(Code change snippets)
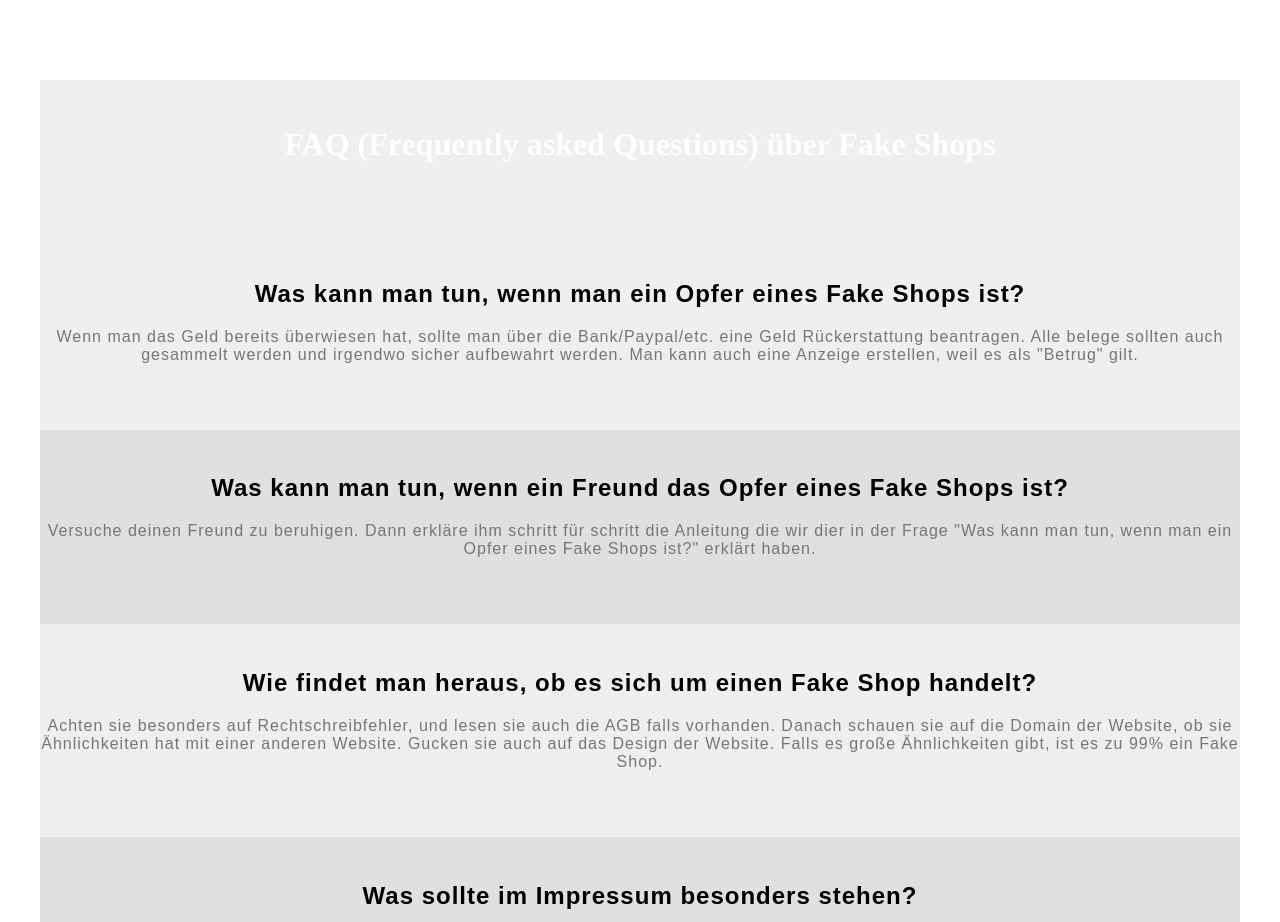
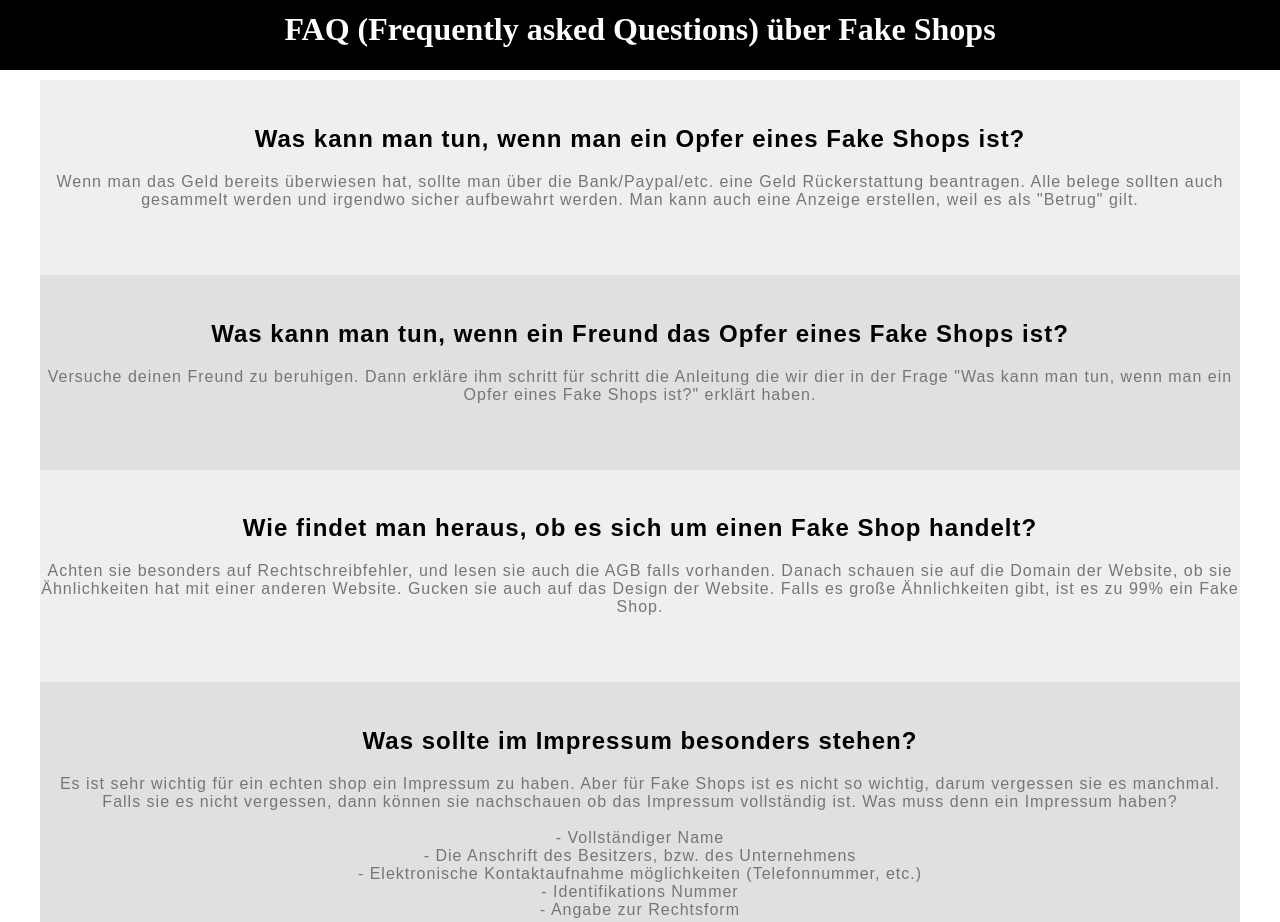
Before and after one commit to DracoFAAD/WIPK, a plain HTML site: page index.html in a window 1280 px wide. Shown: the top 922 px of the page. Drawn offline with Linux system fonts and the light colour scheme.

Commit message:
Update index.html

```diff
--- a/index.html
+++ b/index.html
@@ -6,7 +6,7 @@
     </header>
     <body>
         <link rel="stylesheet" href="./index.css">
-        <div class="header2">
+        <div class="header">
             <h1 class="title">FAQ (Frequently asked Questions) über Fake Shops</h1>
         </div>
         <div style="background-color:rgb(239, 239, 239);">
```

▸ About this task
Whenever "class" occurs in a line above, copy that line.

▸ Response for this exercise
-        <div class="header2">
+        <div class="header">
             <h1 class="title">FAQ (Frequently asked Questions) über Fake Shops</h1>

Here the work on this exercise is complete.